The cash inflow should be classified in terms of what is “likely to be the predominant source

Disputing the EITF’s Arguments

ASU 2016-15 states that some Emerging Issues Task Force (EITF) members had noted the lack of symmetry in not recording the receipt as a cash inflow from an operating activity. The analogy with the receipt from the sale of a typical investment breaks down even further, however, on the grounds that the cash used for the typical investment in another company would first have been recorded as a cash inflow, the cash spent on the investment would then have been recorded as a CFFI cash outflow, and then finally, the cash received from the sale of the investment in another company would be recorded as a CFFI cash inflow.

Generally, cash received from the sale of these assets necessitates the spending of that cash on replacing the sold factors of production, or it causes the entity to borrow cash to replace them

The cash received from a beneficial interest in securitized trade receivables is not analogous to either of these typical CFFI activities.

The truth of the matter is that ASU 2016-15’s treatment of cash received from a beneficial interest is not analogous to how cash flows are treated with typical investments. For example, assume that a bakery bakes bread, sells it at a profit, payday loans Youngstown OH uses the cash received to buy an investment in another company, and then sells that investment. The entity would record a CFFO inflow from selling the bread at a profit, a CFFI outflow for the purchase of the investment, and then a CFFI inflow from the selling of that investment. The point is that the CFFO from the selling of the bread comes first. Under the treatment required by ASU 2016-15, the transferor is never able to record the cash received from the beneficial interest in its trade receivables as a CFFO. This is not analogous to the required GAAP treatment for generating cash via an operating activity, spending it on an investment in another company, and then selling that investment. The essence of the economic transactions involved in generating the trade receivables and securitizing them for cash inflows is not captured by the new guidance.

The other typical category of CFFI activities consists of cash flows from selling or buying long-term assets; these assets are capital assets that are factors of production. Returning to the bakery analogy, CFFI is cash received from selling an oven; the oven needs to be replaced, or the business must be scaled down or liquidated. CFFO, on the other hand, is cash received from baking bread, selling it at a profit to customers, and receiving the cash from those sales. CFFO is, therefore, more attractive to investors than CFFI; any manager can sell the bakery’s oven and get cash, but getting cash from selling bread at a profit is achieving the financial objective of the company, and it is not as easy to do.

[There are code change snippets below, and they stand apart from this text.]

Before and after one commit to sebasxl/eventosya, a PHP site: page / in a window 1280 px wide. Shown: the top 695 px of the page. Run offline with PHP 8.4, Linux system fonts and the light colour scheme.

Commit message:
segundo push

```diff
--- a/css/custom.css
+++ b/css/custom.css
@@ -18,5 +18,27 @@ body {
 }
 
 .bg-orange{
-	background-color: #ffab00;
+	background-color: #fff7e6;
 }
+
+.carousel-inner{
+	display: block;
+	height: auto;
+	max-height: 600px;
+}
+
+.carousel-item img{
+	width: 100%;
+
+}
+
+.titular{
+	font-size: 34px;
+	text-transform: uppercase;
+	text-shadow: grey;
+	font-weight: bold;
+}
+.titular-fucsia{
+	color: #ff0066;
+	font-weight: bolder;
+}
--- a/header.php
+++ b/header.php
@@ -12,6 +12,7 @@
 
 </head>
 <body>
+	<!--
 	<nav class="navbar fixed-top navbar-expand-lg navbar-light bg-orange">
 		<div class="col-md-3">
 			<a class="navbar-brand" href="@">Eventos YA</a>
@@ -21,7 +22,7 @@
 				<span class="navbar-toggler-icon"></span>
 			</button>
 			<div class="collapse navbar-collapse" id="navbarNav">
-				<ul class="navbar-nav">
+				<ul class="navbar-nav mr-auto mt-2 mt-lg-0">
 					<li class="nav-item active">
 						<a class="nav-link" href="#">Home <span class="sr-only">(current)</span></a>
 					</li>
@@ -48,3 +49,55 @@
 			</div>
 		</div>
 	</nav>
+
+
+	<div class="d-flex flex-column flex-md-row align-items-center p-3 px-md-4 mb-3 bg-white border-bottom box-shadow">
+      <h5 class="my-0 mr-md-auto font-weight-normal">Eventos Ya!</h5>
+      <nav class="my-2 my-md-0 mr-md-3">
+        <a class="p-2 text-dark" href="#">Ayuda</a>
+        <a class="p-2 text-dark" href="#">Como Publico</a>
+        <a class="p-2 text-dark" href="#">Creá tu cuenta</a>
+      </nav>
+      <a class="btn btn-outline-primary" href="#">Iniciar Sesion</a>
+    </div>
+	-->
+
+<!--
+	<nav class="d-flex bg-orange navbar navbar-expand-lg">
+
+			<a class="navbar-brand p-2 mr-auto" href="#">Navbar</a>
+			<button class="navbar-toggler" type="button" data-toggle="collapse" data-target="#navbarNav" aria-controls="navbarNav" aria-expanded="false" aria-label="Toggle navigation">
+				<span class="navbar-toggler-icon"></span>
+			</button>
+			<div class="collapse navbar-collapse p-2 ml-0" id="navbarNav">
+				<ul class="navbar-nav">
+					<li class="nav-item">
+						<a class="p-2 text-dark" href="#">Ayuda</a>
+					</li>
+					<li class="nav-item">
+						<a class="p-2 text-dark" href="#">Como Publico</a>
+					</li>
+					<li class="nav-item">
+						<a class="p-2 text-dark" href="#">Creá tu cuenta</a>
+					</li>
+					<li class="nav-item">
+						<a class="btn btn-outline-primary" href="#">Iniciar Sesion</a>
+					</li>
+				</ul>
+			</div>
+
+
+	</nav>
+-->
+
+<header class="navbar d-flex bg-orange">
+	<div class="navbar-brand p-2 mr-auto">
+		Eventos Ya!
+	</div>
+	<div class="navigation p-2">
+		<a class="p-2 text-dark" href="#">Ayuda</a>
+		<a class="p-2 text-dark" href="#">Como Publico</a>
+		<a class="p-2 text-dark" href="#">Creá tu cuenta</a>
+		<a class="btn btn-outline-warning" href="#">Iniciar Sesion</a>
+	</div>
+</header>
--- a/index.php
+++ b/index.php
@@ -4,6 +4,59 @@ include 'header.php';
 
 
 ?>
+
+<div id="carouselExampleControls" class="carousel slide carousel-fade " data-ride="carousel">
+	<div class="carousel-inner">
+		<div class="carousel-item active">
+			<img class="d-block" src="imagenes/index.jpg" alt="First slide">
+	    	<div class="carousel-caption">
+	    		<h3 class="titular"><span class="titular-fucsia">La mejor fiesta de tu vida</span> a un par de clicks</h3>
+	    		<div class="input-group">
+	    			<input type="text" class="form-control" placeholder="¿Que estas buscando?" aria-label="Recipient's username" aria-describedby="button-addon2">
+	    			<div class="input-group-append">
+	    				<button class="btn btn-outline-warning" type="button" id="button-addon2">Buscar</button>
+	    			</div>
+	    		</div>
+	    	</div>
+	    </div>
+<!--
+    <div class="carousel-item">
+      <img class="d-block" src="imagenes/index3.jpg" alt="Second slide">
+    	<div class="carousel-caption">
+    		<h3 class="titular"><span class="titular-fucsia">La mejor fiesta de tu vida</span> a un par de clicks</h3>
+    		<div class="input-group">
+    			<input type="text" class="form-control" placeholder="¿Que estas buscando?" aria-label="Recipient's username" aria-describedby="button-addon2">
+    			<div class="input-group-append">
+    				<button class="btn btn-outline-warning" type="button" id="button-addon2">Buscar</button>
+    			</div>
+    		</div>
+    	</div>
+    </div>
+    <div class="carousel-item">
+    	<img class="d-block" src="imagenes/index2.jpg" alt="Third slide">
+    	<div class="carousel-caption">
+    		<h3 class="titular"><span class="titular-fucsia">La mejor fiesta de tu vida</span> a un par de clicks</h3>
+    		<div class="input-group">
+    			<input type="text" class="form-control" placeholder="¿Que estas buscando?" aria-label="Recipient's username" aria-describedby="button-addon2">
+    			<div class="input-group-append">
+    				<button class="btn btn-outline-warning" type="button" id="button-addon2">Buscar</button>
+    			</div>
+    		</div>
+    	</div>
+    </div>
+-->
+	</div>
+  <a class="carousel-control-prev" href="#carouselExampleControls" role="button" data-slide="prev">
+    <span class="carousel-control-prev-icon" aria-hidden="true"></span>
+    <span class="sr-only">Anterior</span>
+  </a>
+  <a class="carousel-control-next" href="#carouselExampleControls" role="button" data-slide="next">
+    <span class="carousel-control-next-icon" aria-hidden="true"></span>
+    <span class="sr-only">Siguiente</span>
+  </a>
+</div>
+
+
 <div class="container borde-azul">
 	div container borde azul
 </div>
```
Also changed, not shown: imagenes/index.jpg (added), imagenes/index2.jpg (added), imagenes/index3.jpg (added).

Clearly, the cash receipt from a beneficial interest in securitized receivables is not analogous to cash received upon the sale of a bakery’s oven. Thus, the cash received from a beneficial interest in securitized receivables is not akin to either of the typical forms of CFFI. It is not analogous to a cash inflow from the sale of an investment in another entity, and it is not analogous to a cash inflow from the sale of a bakery’s oven. It literally is cash received as a result of “delivering or producing goods for sale and providing services,” which is ASC 230’s definition of operating activities. As such, it should be classified as CFFO.

ASU 2016-15 also noted that some EITF members were in favor of the CFFI classification on the grounds that the transferor’s ability to receive cash from its beneficial interest is “sometimes linked to the performance of third-party trade receivables.” It is indeed true that in some securitization cases, trade receivables are transferred into an SPV, together with the receivables of another entity. The authors agree that the portion of the beneficial interest that flows from another entity’s receivables should be classified as CFFI; however, this is not an argument that all the cash received from the beneficial interest should be classified as CFFI. If it is not practical to separately identify the receipts from each source of receivables, the authors submit that the update should follow its own advice, given in the “Issue 8” section of ASU-2016-15. ” If the major source of cash inflows from the beneficial interest is likely to be the transferor’s own receivables, the cash inflow should be classified as CFFO.